Many businesses profit from connections to the governing elite, and some of the protesters demands involve dismantling the systems these companies benefit from. Dismantling and overhauling this network of companies headed by former government officials and family members would involve forcefully removing them and breaking up the larger companies which effectively form monopolies in key industries; telecoms, construction, oil and banking. Such extensive economic liberalisation risks creating a power vacuum both industrially and politically, weakening the Sudanese economy, as well as creating grievances amongst the politically powerful, increasing the chances of a civil war. There are many businesses in Sudan that have been marginalised and shut out by the al-Bashir regime which could slowly take on more business within their sector given an appropriate transition period.

Although the US government lifted sanctions on Sudan in February 2017, it kept the country on its list of state sponsors of terrorism, making it essentially impossible for business to operate in USD transactions and cutting it off from international capital markets and many other sources of funding. However, both countries recently agreed to begin negotiations to remove Sudan from the US terror list, which may unlock a global debt-relief agreement for the country under the IMF and World Bank’s Highly Indebted Poor Countries initiative, allowing it to restructure the roughly USD 50 billion of external debt. Sudan is one of only three eligible countries to not yet benefit from debt relief. The IMF expect the economy to shrink by 2.3% in 2019, though this has much to do with the political upheaval and lack of fuel and cash, both of which could be solved relatively soon.
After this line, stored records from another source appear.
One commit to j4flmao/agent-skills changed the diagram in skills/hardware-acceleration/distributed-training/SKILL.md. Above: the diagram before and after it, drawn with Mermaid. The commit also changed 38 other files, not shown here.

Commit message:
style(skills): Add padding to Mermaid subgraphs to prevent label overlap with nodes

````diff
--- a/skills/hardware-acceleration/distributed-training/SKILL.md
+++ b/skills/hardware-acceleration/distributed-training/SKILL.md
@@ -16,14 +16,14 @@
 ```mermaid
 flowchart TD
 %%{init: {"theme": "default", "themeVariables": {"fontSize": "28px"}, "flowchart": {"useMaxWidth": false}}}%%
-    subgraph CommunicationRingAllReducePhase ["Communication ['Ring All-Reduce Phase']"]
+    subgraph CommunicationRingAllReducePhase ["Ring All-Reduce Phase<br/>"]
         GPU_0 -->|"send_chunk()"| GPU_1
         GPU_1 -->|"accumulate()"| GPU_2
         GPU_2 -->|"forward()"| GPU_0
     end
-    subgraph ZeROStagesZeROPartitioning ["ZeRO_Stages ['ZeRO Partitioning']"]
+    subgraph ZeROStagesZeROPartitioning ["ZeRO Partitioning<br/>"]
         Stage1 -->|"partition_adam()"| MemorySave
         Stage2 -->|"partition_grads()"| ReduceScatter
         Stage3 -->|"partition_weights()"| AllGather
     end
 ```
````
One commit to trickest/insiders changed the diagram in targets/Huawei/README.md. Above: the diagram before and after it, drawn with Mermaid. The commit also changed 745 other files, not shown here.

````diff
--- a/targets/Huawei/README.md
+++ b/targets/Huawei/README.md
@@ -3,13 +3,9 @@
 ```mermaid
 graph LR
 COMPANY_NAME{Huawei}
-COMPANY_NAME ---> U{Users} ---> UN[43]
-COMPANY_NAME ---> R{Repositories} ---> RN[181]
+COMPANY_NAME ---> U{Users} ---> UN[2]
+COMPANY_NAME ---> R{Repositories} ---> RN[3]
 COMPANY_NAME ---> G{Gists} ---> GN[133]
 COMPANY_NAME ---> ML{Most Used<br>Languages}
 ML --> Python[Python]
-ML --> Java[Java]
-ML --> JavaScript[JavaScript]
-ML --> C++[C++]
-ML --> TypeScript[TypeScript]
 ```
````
In the short term the TMC must ensure a steady flow of bread, currency and fuel. The Gulf countries recently deposited half of the USD 500 million promised for the central bank, which will help to keep the country running for now. During this time the TMC must ensure that ousted officials do not siphon money from the economy, as with the current turmoil assets are likely to disappear, especially as the previous regime kept plenty of transactions, companies and activities off of balance sheets




In 2003 Khartoum faced two separate rebel groups in Darfur; the Sudan People’s Liberation Movement/Army (SPLM/A) and the Justice and Equality Movement (JEM), these two groups cooperated militarily and politically. A government aligned Arab militia, known as Janjaweed made of roughly 20,000 fighters burnt villages, looted, raped and killed people in the areas inhabited by ethnic groups of African origin, which created mass refugee flows inside Darfur and across the Chadian border. By 2014 large parts of the Janjaweed were reformed into a government paramilitary force, the Rapid Support Forces (RSF), under the command of the National Intelligence and Security Services (NISS). The RSF has continued to attack civilians. It is the Darfur conflict for which Omar al-Bashir has been indicted for war crimes by the ICC, and the current head of the TMC Lt-Gen Burhan is accused of involvement in atrocities during his time as chief of ground forces in Darfur. The Comprehensive Peace Agreement (CPA), signed in 2005 included a referendum on independence in the territory of southern Sudan, to be held in 2011, it brought relative peace to Darfur.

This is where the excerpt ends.